ACTIVITY:
Print the entries that appear below, exactly as written and without their pictures.

(Detected change data)

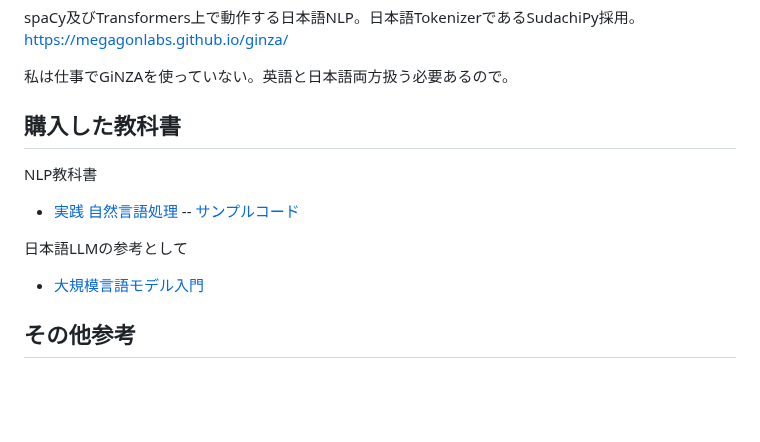
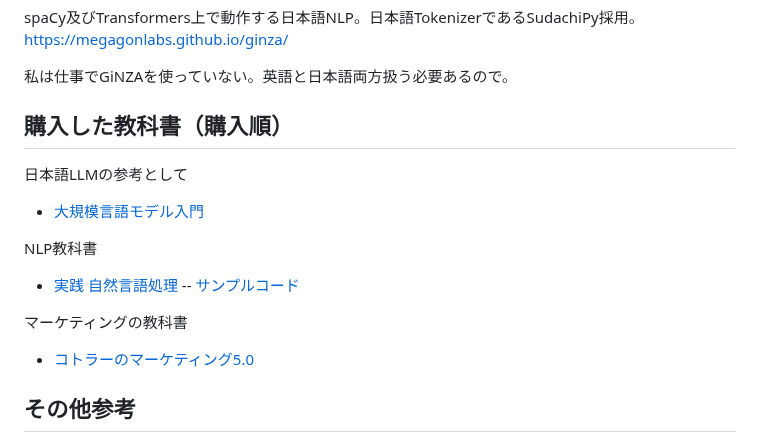
Before and after one commit to araobp/Learning-MarTech, a Markdown page: README.md, the part around the change. GitHub-like rendering; blank space fills up the shorter version.

```diff
--- a/README.md
+++ b/README.md
@@ -131,14 +131,18 @@ https://megagonlabs.github.io/ginza/
 
 私は仕事でGiNZAを使っていない。英語と日本語両方扱う必要あるので。
 
-## 購入した教科書
+## 購入した教科書（購入順）
+
+日本語LLMの参考として
+- [大規模言語モデル入門](https://gihyo.jp/book/2023/978-4-297-13633-8)
 
 NLP教科書
 - [実践 自然言語処理](https://www.oreilly.co.jp/books/9784873119724/)
 -- [サンプルコード](https://github.com/oreilly-japan/practical-nlp-ja)
 
-日本語LLMの参考として
-- [大規模言語モデル入門](https://gihyo.jp/book/2023/978-4-297-13633-8)
+マーケティングの教科書
+- [コトラーのマーケティング5.0](https://publications.asahi.com/product/23523.html)
+
 
 ## その他参考
 
```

TASK SOLUTION:
Before and after one commit to araobp/Learning-MarTech, a Markdown page: README.md, the part around the change. GitHub-like rendering; blank space fills up the shorter version.

```diff
--- a/README.md
+++ b/README.md
@@ -131,14 +131,18 @@ https://megagonlabs.github.io/ginza/
 
 私は仕事でGiNZAを使っていない。英語と日本語両方扱う必要あるので。
 
-## 購入した教科書
+## 購入した教科書（購入順）
+
+日本語LLMの参考として
+- [大規模言語モデル入門](https://gihyo.jp/book/2023/978-4-297-13633-8)
 
 NLP教科書
 - [実践 自然言語処理](https://www.oreilly.co.jp/books/9784873119724/)
 -- [サンプルコード](https://github.com/oreilly-japan/practical-nlp-ja)
 
-日本語LLMの参考として
-- [大規模言語モデル入門](https://gihyo.jp/book/2023/978-4-297-13633-8)
+マーケティングの教科書
+- [コトラーのマーケティング5.0](https://publications.asahi.com/product/23523.html)
+
 
 ## その他参考
 
```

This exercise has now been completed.